The product of Frederick's second marriage -- his first wife also survived the camps but passed away later on -- Daniel recalls "it was just a fact."

"The world 'Holocaust' is mentioned so often" that little "shroud of darkness" remains, he said.

As a child he said he was mostly interested "in the gory details," and drew "disturbing" pictures that included Nazi soldiers at death camps.

With hindsight Daniel says the black and white archival images "proved both confounding and influential."

"Piles of naked bodies or rows of shuffling prisoners seemed otherworldly, and frankly impossible for me to understand," he said.

"I simply couldn't imagine my living, breathing, life-filled father as one of those individuals."

- 'Maus' -

If he was embarrassed of his father as a child -- Frederick was older than the average dad of kids Daniel's age -- today the artist and gallerist is proud.

He says discovering the serialized graphic novel "Maus" -- the 1992 Pulitzer Prize winner that sees the author Art Spiegelman interview his father about surviving the Holocaust -- brought into relief what his father's generation went through.

Still today Daniel says that "people in uniform" unnerve his father.

The 32-year-old sees some of these traits in himself: Daniel also avoids uniforms and firearms, and never goes anywhere without an identification document.

Germany brought the father and son back to the tragic scene, inviting Frederick in 2015 to a ceremony at the Dachau camp marking the liberation's 70th anniversary.

At 90, he did not particularly want to return, but wanted to show Daniel himself what was there.

Both father and son had the impression of a "facade," as Frederick put it, upon entering the site, with Daniel dubbing it "a Disneyland version of the camps.

The duo also went to Prague, whose pre-war atmosphere had evaporated, Frederick said.

"I don't think it can be" recreated he said, to which he voiced relief: "It's a kid's nightmare."

- Identity shaping -

He's deeply engaged in his father's trauma but Daniel, an experimental photographer and documentary filmmaker, says he is not weighed down by the family history.

"I am who I am, and my father's history and past have shaped my identity," he said.

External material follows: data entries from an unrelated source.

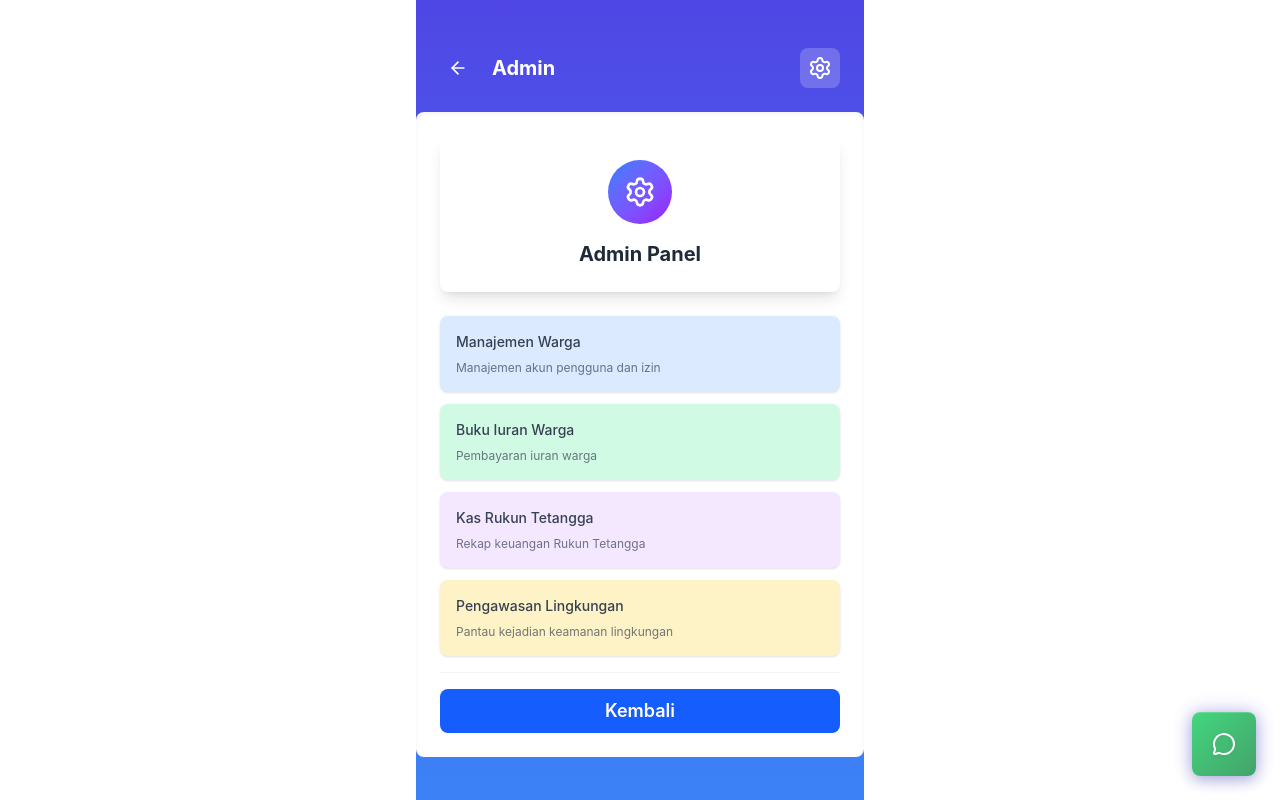
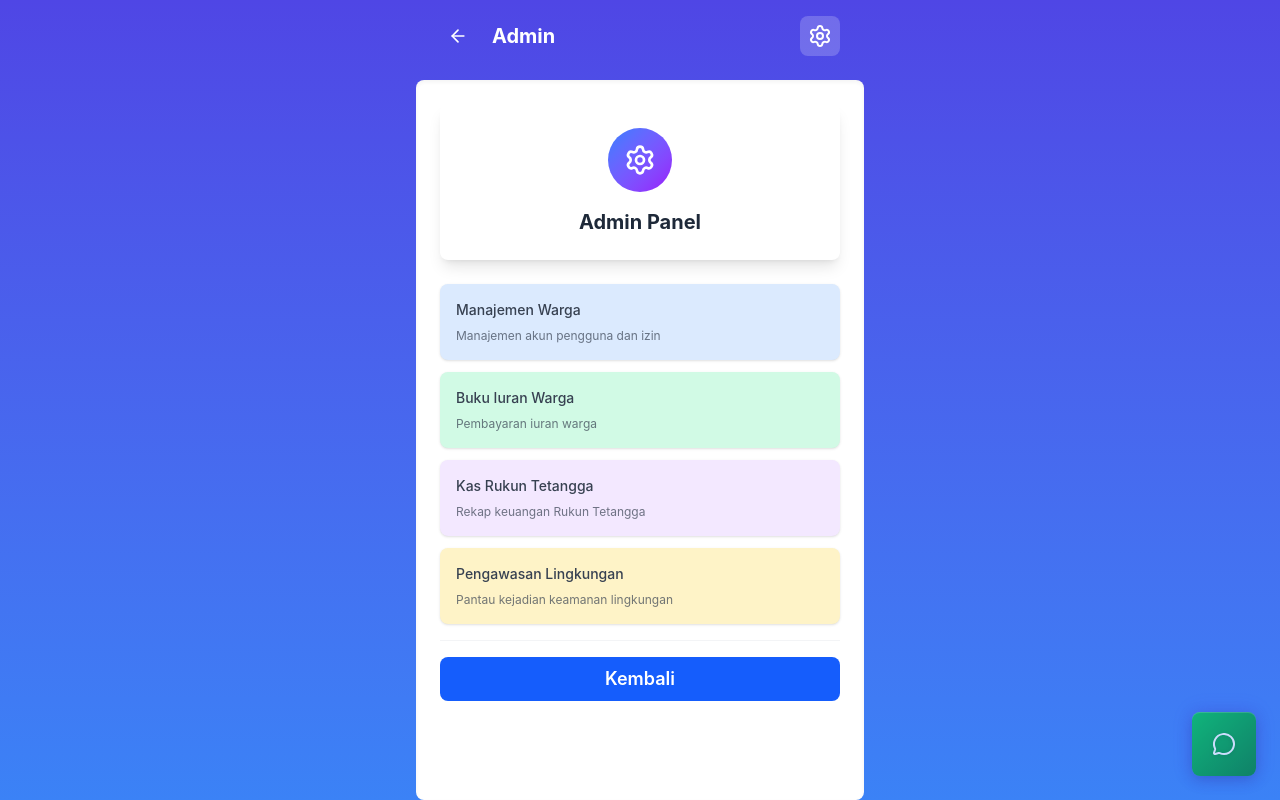
Before and after one commit to mochammadshenna/rt-2-app, a Next.js app: page /admin in a window 1280 px wide. Built offline with nearby package versions, Linux system fonts and the light colour scheme; a web font is replaced by a local one.

Commit message:
change: :hammer: decrease header menus and remove unnecessary code

```diff
--- a/src/app/admin/page.tsx
+++ b/src/app/admin/page.tsx
@@ -4,15 +4,6 @@ import { Button } from '@/components/ui/button';
 import { Card, CardContent } from '@/components/ui/card';
 import { ArrowLeft, Settings } from 'lucide-react';
 import { useRouter } from 'next/navigation';
-import React from 'react';
-
-const MobileContainer = ({ children }: { children: React.ReactNode }) => {
-    return (
-        <div className="min-h-screen w-full max-w-md mx-auto bg-gradient-to-b from-[var(--primary-gradient-start)] to-[var(--primary-gradient-end)] relative">
-            {children}
-        </div>
-    );
-};
 
 export default function AdminPage() {
     const router = useRouter();
@@ -22,9 +13,10 @@ export default function AdminPage() {
     };
 
     return (
-        <MobileContainer>
+        <div className="min-h-screen bg-gradient-to-b from-[var(--primary-gradient-start)] to-[var(--primary-gradient-end)]">
+            <div className="max-w-md mx-auto h-screen flex flex-col relative">
                 {/* Header */}
-            <div className="flex items-center justify-between p-6 pt-12">
+                <div className="flex items-center justify-between p-6 pt-4">
                     <div className="flex items-center space-x-4 w-full">
                         <Button
                             variant="ghost"
@@ -121,6 +113,7 @@ export default function AdminPage() {
                     </div>
                 </div>
 
-        </MobileContainer >
+            </div >
+        </div>
     );
 }
--- a/src/app/bagikan-informasi/page.tsx
+++ b/src/app/bagikan-informasi/page.tsx
@@ -15,7 +15,7 @@ export default function BagikanInformasiPage() {
         <div className="min-h-screen bg-gradient-to-b from-[var(--primary-gradient-start)] to-[var(--primary-gradient-end)]">
             <div className="max-w-md mx-auto h-screen flex flex-col relative">
                 {/* Header */}
-                <div className="flex items-center justify-between p-6 pt-12">
+                <div className="flex items-center justify-between p-6 pt-4">
                     <div className="flex items-center space-x-4">
                         <Button
                             variant="ghost"
--- a/src/app/buat-surat/page.tsx
+++ b/src/app/buat-surat/page.tsx
@@ -8,16 +8,6 @@ import { Textarea } from "@/components/ui/textarea";
 import { ArrowLeft, FileText } from "lucide-react";
 import { useRouter } from "next/navigation";
 import { useState } from "react";
-
-const MobileContainer = ({ children }: { children: React.ReactNode }) => {
-    return (
-        <div className="min-h-screen bg-gradient-to-b from-[#4F46E5] to-[#3B82F6] flex items-center justify-center p-4">
-            <div className="w-full max-w-md mx-auto">
-                {children}
-            </div>
-        </div>
-    );
-};
 
 export default function BuatSuratPage() {
     const router = useRouter();
@@ -48,7 +38,7 @@ export default function BuatSuratPage() {
         <div className="min-h-screen bg-gradient-to-b from-[var(--primary-gradient-start)] to-[var(--primary-gradient-end)]">
             <div className="max-w-md mx-auto h-screen flex flex-col relative">
                 {/* Header */}
-                <div className="flex items-center justify-between p-6 pt-12">
+                <div className="flex items-center justify-between p-6 pt-4">
                     <div className="flex items-center space-x-4">
                         <Button
                             variant="ghost"
--- a/src/app/cctv/page.tsx
+++ b/src/app/cctv/page.tsx
@@ -44,10 +44,10 @@ export default function CCTVPage() {
     };
 
     return (
-        <MobileContainer>
-            <div className="flex flex-col h-screen">
+        <div className="min-h-screen bg-gradient-to-b from-[var(--primary-gradient-start)] to-[var(--primary-gradient-end)]">
+            <div className="max-w-md mx-auto h-screen flex flex-col relative">
                 {/* Header */}
-                <div className="flex items-center justify-between p-6 pt-12">
+                <div className="flex items-center justify-between p-6 pt-4">
                     <div className="flex items-center space-x-4">
                         <Button
                             variant="ghost"
@@ -135,6 +135,6 @@ export default function CCTVPage() {
                     </Card>
                 </div>
             </div>
-        </MobileContainer>
+        </div>
     );
 }
--- a/src/app/lapor/page.tsx
+++ b/src/app/lapor/page.tsx
@@ -80,7 +80,7 @@ export default function LaporPage() {
         <div className="min-h-screen bg-gradient-to-b from-[var(--primary-gradient-start)] to-[var(--primary-gradient-end)]">
             <div className="max-w-md mx-auto h-screen flex flex-col relative">
                 {/* Header */}
-                <div className="flex items-center justify-between p-6 pt-12">
+                <div className="flex items-center justify-between p-6 pt-4">
                     <div className="flex items-center space-x-4">
                         <Button
                             variant="ghost"
--- a/src/app/riwayat/page.tsx
+++ b/src/app/riwayat/page.tsx
@@ -12,7 +12,7 @@ export default function RiwayatPage() {
         <div className="min-h-screen bg-gradient-to-b from-[var(--primary-gradient-start)] to-[var(--primary-gradient-end)]">
             <div className="container mx-auto px-4 py-6 max-w-md">
                 {/* Header */}
-                <div className="flex items-center justify-between p-6 pt-12">
+                <div className="flex items-center justify-between p-6 pt-4">
                     <div className="flex items-center space-x-4">
                         <Button
                             variant="ghost"
--- a/src/app/switch-rumah/page.tsx
+++ b/src/app/switch-rumah/page.tsx
@@ -58,7 +58,7 @@ export default function SwitchRumahPage() {
         <div className="min-h-screen bg-gradient-to-b from-[var(--primary-gradient-start)] to-[var(--primary-gradient-end)]">
             <div className="max-w-md mx-auto h-screen flex flex-col relative">
                 {/* Header */}
-                <div className="flex items-center justify-between p-6 pt-12">
+                <div className="flex items-center justify-between p-6 pt-4">
                     <div className="flex items-center space-x-4">
                         <Button
                             variant="ghost"
--- a/src/app/tagihan/page.tsx
+++ b/src/app/tagihan/page.tsx
@@ -101,7 +101,7 @@ export default function IuranPage() {
             <div className="min-h-screen w-full max-w-md mx-auto">
                 <div className="flex flex-col h-full overflow-auto">
                     {/* Header */}
-                    <div className="flex items-center justify-between p-6 pt-12">
+                    <div className="flex items-center justify-between p-6 pt-4">
                         <div className="flex items-center space-x-4">
                             <Button
                                 variant="ghost"
```
Lines whose indentation alone changed are shown as unchanged.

But "I don't consider myself more or less pessimistic than any other New Yorker," he said.

"Our cynicism is a bit of a shtick, and I like the humor of it very much."

His father, family and their archives still have become a major source of inspiration for his work, and for the art gallery he created in the basement of the family home.

In 2017 he organized an exhibition of his father's paintings there.

"So much of my work that I do as an artist is about him," Daniel said, adding that Frederick's own "paintings are extensions of him when he's no longer in this world. Those will last for longer than all of us."

"I am trying to accumulate as much material as I can physically and emotionally. So those will be the sort of the living proof of my dad."

As his generation begins to disappear Frederick, like Daniel, hopes his paintings will preserve his memory.

"The way I live, the way I write, the way I paint says something about my generation and the experience of my generation," he said. "It's one tiny facet, one little stone in that mosaic."

"It may eventually add up to the others to make some sense."